Teixeira has a .273 average during his career with 363 homers, 1,175 RBIs and a .516 SLG%. However, in 2013, he had a .151 average with three homers, 12 RBIs and a .340 SLG% and last season he had a .216 average with 22 homers, 62 RBIs and a .398 SLG%.
Teixeira really tried to transform his body in the offseason as he trimmed 15 pounds of fat and added 13 pounds of muscle. He is now on a gluten free, dairy free and sugar free diet, which is intended to cut down on the inflammation in his body. Teixeira will hope that his new diet will prevent the injuries that he has had recently from happening again. It is not likely that he will be able to hit 39 homers with 122 RBIs like he did when he was an All-Star in 2009, but based on being healthy and his new diet it is realistic for him to hit .250 with 25 homers and drive in more than 90 runs this season.
Beltran, who is an eight-time All-Star, signed a three-year, $45 million contract before the 2014 season, also underperformed last season while playing through injuries. On May 12 of last season, Beltran experienced soreness in his right elbow, and it was later revealed that the elbow had a bone spur. He was placed on the 15-day DL on May 15, and when he returned on June 5, it was decided that he would DH the rest of the season to prevent further damaging his elbow.
Last season, he had a .233 average with 15 homers and 49 RBIs in 109 games. The Yankees will need him to come close to his .296 average, 24 homers, 84 RBIs and .491 SLG% that he had when he was an All-Star in 2013.

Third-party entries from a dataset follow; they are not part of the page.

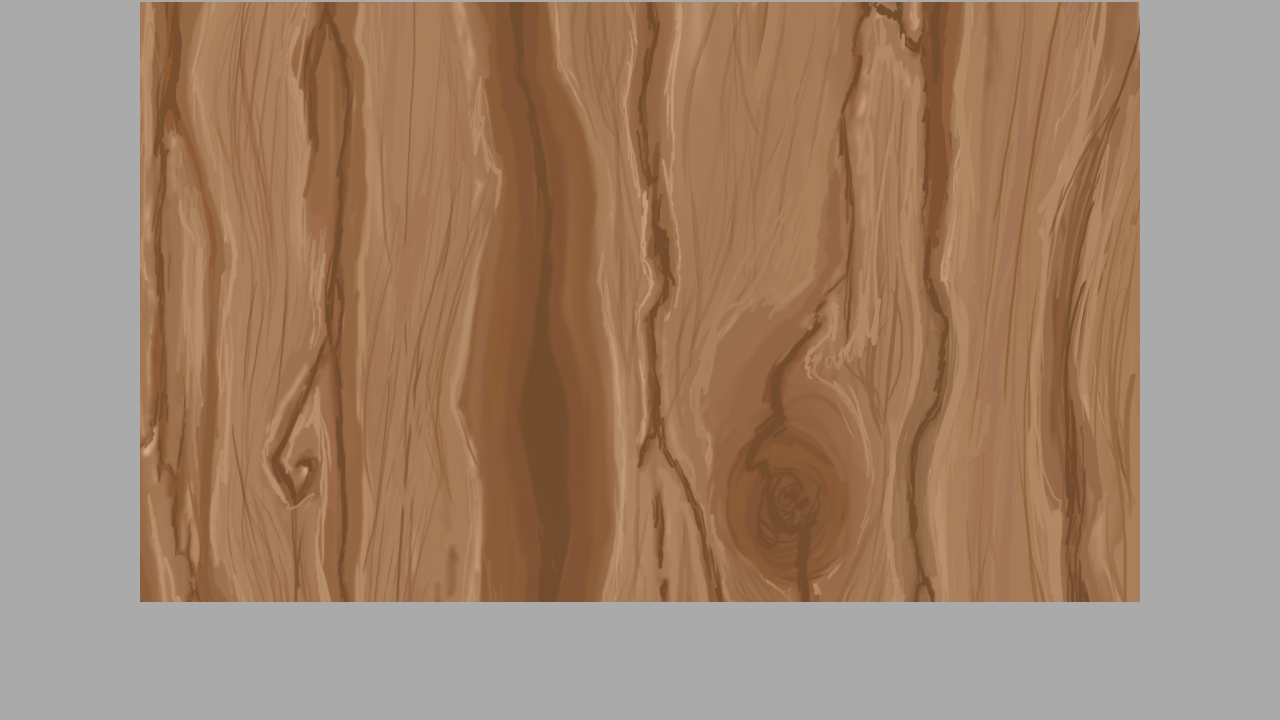
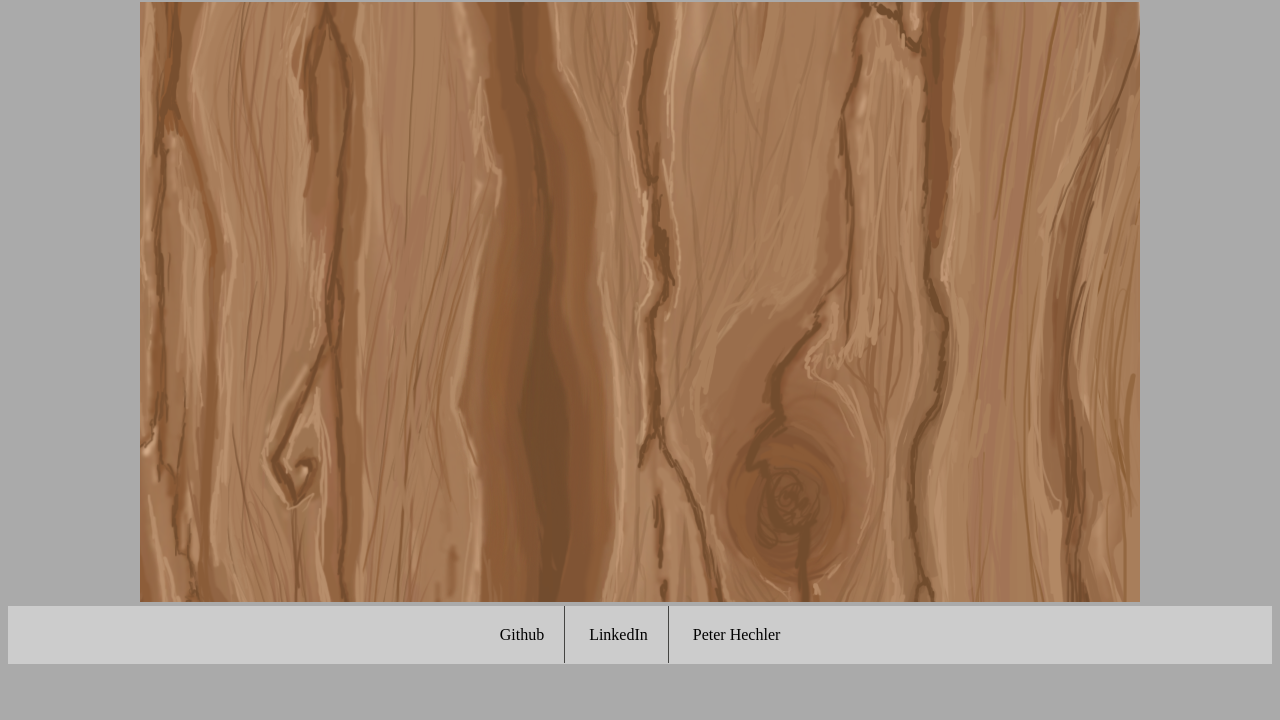
Before and after one commit to hechlerp/Defend-Your-Fries, a website built with webpack: page index.html in a window 1280 px wide. Shown: the part 80-800 px from the top of the page. Built offline with nearby package versions, Linux system fonts and the light colour scheme.

Commit message:
Dredge footer from the depths

```diff
--- a/assets/stylesheets/application.css
+++ b/assets/stylesheets/application.css
@@ -29,16 +29,12 @@ h1 {
 }
 
 .footer {
-  /*position: relative;
-  bottom: 0;*/
-  margin-top: 250px;
   padding: 20px 0;
   width: 100%;
   background: #ccc;
 }
 
 .footer > a {
-  /*float: left;*/
   text-decoration: none;
   color: #000;
   padding: 20px;
```
Also changed, not shown: 1 other file.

On October 1, Beltran had surgery where bone chips were removed and a spur was shaved down in his right elbow. This surgery took three months to recover from, and he is now healthy and ready for spring training. He trained this offseason back in Puerto Rico, and he said that he is ready to prove himself this season.
McCann is the third slugger who will have to give the offense more production than he did last season. He comes third because he did not underperform like the other two. A major reason that McCann did not produce like he did while playing for the Braves was because he had to get adjusted to playing in New York City and to catching in a new league.
He was an All-Star in seven of his eight full seasons with the Braves. His power output last season ended up being similar to his season averages because he hit eight homers and drove in 18 runs during September. He ended the season with 23 homers and 75 RBIs, but his .237 average was much lower than his career average of .272.
McCann will be more of a leader this season and his average should improve in his second season in pinstripes. As the possible No. 5 hitter in the lineup his average could rise to .265 to go along with 25 homers and 85 RBIs.
If these projections come true, then the No. 3-5 hitters in the lineup will all have better averages, hit more homers and drive in more runs than they did in 2014 season. That would make the offense much better than it was last season and increase the chance of returning to the postseason.